What the exercise asks: Copy every line of the entries that includes the word "setTree".

---- Data records

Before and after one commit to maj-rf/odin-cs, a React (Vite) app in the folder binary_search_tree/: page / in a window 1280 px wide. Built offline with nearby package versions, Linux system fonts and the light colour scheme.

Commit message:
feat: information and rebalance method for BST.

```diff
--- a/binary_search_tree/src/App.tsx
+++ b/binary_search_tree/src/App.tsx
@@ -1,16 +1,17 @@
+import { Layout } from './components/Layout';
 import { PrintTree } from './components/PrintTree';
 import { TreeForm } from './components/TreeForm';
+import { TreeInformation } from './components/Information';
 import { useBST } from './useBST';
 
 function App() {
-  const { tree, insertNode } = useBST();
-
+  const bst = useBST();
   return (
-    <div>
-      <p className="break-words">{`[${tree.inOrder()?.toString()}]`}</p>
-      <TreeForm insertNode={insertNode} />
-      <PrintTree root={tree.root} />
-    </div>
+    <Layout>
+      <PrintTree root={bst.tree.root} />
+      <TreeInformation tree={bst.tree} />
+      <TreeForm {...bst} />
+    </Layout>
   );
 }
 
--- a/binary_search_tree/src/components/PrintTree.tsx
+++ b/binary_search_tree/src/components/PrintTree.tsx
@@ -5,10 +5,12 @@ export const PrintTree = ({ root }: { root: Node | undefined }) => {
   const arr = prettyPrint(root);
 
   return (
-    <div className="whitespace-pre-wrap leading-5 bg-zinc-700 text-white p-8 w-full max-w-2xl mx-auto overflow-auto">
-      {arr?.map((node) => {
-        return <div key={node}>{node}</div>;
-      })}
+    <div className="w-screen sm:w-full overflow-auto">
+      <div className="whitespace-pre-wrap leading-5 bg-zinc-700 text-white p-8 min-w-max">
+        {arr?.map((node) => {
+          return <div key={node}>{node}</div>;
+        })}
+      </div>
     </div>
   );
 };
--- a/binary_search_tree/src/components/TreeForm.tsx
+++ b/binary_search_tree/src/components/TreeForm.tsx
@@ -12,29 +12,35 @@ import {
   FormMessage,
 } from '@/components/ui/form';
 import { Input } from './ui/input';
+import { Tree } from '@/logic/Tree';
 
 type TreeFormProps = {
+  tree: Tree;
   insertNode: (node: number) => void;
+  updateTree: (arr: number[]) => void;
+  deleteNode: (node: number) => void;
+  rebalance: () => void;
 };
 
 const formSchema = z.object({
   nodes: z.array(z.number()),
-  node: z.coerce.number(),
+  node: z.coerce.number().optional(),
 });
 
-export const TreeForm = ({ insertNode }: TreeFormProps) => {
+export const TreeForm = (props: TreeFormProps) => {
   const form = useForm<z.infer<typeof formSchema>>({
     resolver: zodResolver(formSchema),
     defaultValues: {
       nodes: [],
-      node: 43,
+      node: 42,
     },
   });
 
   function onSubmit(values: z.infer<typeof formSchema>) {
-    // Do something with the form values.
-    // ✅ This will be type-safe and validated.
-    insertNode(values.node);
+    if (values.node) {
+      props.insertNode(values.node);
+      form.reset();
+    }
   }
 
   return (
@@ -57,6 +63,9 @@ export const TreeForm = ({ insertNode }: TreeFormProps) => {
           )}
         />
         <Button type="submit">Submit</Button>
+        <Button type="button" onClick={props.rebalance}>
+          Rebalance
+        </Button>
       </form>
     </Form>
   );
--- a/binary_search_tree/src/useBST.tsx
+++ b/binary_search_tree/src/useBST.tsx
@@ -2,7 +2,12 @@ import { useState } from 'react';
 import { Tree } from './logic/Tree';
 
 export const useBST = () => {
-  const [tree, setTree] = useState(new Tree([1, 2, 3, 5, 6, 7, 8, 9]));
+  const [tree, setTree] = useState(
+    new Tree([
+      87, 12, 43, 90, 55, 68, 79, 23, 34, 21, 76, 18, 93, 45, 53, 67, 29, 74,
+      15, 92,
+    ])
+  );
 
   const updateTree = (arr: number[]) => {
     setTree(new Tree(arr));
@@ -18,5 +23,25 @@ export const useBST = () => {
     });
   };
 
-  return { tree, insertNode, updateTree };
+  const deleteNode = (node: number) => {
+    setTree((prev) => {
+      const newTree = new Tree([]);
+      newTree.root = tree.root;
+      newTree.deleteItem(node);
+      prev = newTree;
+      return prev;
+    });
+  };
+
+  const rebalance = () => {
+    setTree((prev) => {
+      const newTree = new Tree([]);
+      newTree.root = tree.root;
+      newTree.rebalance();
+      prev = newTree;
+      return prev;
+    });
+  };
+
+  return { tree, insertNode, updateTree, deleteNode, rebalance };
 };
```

--------

Answer below:
-  const [tree, setTree] = useState(new Tree([1, 2, 3, 5, 6, 7, 8, 9]));
+  const [tree, setTree] = useState(
     setTree(new Tree(arr));
+    setTree((prev) => {
+    setTree((prev) => {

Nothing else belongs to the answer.